So let us send up a prayer of thanksgiving for Crotzer and the others, let us pray for the defense lawyers and the Innocence Project. Most of all, let us pray that the deadline, set for July of this year in Florida, for cases to be retried based on DNA evidence will be removed completely so that more innocent victims could be set free.

Sunday, January 08, 2006

Happy New Year!

Jan 8, 2006

Believe me, this is not what I planned for my first blog for 2006. I wanted to open with something upbeat like goal-planning or New Year’s resolutions, instead I find myself writing about death. The son of one of my co-workers died by accident the day before New Year’s Eve, and it put a damper on my spirits as well as the rest of the staff who worked with her.

Even though I never knew him, his passing filled me with such sadness that I had to force myself to get over it. He was only eighteen, cut off in a horrible way while not yet in his prime. As we attended the viewing, my heart broke at the sight of the lonely casket standing at the head of the aisle, unopened, while my friend courageously greeted friends and acquaintances. I couldn’t say anything to her. No words, however eloquent, would be adequate. I conveyed my feelings with a deep hug, and left as soon as I could.

And yet death is a daily occurrence. Someone said in the midst of life there is death. We heard of the death of the coal miners in Virginia, the death of the soldiers in Iraq, and many others, and we feel sympathy for the families. But when death dares to come inside, or close to, our door, our feelings are shattered. That this enemy could triumph over us is more than we can bear. The Bible says “For as in Adam all die, even so in Christ shall all be made alive” (1 Corinthians 15:22). And again in v 22 it says, “The last enemy that shall be destroyed is death”).

Thank God that because of Jesus Christ death is not the end for us or our loved ones who have accepted Him as our Savior.
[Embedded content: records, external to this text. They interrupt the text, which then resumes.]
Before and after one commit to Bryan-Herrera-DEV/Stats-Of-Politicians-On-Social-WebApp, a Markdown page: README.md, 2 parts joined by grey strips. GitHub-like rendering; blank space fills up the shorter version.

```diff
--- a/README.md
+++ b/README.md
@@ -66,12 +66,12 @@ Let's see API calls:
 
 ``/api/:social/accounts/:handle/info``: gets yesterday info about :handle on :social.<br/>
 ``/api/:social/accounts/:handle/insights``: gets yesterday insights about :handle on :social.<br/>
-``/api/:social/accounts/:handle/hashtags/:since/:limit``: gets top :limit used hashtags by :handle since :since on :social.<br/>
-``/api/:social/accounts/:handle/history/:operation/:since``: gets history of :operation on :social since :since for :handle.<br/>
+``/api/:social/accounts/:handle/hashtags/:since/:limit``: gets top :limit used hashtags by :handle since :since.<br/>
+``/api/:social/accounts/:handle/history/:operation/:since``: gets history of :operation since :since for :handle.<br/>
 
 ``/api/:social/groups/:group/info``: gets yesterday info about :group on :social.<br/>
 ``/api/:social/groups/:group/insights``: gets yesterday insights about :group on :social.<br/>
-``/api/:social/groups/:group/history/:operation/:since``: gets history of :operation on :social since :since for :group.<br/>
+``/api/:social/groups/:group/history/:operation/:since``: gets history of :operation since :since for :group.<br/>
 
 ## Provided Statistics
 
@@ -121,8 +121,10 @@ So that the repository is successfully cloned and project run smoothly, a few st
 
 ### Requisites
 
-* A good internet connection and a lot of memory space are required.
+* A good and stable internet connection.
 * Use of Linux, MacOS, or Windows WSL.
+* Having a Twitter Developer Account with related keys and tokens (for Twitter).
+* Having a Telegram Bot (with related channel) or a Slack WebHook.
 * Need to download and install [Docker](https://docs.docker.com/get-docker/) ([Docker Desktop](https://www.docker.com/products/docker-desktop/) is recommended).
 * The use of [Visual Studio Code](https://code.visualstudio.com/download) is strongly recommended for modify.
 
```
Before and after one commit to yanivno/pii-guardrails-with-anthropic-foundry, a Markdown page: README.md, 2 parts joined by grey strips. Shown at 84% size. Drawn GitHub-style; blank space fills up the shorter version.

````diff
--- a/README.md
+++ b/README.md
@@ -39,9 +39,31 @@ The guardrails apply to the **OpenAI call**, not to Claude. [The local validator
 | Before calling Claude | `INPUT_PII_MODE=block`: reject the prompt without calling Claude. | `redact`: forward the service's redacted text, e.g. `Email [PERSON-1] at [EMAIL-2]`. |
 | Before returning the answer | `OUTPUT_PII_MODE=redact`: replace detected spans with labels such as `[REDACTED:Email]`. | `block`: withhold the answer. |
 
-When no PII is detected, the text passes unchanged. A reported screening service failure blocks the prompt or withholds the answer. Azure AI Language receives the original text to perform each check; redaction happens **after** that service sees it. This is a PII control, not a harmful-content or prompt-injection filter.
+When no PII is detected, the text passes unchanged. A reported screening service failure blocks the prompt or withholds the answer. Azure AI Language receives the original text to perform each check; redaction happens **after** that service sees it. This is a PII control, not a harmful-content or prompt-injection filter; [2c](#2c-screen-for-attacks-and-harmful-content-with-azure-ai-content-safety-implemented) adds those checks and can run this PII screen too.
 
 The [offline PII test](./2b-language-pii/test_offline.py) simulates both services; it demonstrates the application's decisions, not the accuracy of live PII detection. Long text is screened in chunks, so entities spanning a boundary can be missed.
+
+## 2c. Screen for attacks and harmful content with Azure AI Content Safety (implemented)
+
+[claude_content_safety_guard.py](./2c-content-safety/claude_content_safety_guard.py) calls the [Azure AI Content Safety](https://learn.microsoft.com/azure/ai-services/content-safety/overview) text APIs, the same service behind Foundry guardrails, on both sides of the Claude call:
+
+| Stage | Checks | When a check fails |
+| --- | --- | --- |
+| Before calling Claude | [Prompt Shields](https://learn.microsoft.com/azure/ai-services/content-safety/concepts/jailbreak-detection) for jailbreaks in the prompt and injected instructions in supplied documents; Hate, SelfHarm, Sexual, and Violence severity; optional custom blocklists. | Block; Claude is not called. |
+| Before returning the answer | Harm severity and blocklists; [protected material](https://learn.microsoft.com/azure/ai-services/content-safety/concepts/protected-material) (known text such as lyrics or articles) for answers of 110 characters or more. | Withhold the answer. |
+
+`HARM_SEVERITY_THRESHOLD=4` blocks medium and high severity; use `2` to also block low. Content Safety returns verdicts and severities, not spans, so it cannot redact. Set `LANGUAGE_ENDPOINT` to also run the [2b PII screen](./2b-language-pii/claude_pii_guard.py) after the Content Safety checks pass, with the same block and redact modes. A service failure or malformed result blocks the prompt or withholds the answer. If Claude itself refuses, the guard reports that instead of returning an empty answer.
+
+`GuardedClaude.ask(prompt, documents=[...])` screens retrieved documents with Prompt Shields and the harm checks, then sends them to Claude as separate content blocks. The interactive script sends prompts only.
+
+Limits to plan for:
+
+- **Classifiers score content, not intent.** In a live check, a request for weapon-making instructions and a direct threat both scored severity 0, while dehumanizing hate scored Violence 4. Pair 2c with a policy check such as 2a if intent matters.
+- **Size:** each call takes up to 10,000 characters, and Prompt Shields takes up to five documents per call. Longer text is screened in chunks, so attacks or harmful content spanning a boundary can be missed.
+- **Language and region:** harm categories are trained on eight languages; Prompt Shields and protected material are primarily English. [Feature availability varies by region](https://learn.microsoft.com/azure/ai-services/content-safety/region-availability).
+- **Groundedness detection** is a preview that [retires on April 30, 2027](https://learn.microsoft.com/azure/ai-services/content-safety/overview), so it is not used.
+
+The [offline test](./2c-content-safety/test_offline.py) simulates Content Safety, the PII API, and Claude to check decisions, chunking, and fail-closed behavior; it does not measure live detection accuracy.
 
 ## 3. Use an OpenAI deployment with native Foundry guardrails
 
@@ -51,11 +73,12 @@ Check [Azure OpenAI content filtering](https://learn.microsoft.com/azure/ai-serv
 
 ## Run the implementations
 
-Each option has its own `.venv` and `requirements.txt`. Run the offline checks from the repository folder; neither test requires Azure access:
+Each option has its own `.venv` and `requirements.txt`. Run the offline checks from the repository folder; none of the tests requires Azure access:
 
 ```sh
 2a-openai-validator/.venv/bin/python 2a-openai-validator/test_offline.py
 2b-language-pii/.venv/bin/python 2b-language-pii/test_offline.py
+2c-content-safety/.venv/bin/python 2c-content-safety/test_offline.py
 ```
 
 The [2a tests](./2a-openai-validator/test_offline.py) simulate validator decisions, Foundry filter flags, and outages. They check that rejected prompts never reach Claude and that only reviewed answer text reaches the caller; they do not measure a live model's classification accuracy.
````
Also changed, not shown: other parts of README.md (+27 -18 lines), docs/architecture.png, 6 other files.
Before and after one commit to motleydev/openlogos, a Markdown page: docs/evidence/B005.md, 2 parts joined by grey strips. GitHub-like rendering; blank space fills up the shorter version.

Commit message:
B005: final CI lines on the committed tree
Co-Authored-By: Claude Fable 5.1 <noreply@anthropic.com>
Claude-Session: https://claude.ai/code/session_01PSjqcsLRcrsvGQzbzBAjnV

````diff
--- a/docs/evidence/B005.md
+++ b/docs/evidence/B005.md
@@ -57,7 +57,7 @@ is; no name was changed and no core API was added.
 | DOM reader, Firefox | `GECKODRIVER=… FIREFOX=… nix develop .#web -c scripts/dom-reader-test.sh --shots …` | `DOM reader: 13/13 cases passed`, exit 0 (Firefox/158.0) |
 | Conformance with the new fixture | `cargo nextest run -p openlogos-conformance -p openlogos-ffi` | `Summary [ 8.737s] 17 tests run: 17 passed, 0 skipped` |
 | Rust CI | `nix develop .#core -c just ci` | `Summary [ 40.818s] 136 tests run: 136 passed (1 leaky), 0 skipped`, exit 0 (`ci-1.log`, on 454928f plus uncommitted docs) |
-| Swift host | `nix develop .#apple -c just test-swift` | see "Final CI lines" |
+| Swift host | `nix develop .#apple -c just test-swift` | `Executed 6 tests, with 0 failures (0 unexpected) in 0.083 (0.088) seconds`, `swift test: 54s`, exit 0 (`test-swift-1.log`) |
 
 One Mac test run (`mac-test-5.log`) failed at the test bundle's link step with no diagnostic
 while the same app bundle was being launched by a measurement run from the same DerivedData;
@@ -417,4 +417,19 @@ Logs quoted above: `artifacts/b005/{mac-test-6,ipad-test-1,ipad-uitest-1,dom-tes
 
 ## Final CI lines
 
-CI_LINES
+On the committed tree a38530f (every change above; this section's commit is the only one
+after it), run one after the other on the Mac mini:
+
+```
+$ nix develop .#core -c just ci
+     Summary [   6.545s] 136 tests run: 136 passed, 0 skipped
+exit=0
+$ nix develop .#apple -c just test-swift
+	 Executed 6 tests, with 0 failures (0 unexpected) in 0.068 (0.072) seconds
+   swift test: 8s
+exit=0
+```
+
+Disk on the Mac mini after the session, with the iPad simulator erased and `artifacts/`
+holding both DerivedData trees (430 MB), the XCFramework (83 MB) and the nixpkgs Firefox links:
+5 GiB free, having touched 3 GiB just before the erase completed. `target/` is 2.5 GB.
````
No, it’s not the end, but the beginning of a glorious reign with Him in His heavenly kingdom.